▶ [PROVIDED DATA]:
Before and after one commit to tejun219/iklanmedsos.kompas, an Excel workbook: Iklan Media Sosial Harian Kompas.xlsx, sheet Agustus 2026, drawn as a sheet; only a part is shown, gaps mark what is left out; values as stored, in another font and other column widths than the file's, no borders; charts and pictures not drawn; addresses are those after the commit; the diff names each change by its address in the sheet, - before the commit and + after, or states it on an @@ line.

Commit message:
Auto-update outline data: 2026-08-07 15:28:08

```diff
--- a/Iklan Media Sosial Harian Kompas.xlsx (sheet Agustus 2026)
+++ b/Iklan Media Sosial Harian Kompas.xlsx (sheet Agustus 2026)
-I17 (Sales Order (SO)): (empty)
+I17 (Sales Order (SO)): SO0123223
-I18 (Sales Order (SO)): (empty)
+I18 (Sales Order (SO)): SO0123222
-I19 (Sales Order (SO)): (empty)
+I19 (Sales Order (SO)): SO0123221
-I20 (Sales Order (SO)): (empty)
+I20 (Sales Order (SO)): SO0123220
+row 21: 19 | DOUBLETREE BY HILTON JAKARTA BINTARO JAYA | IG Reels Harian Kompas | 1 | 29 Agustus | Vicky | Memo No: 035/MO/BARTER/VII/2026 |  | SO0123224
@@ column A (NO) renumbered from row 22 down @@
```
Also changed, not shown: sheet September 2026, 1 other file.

▶ [EXERCISE DIRECTIONS]: For the string "Sales", count the lines of the entries above that include it; answer with the number only.

▶ [WRITTEN RESPONSE]: 8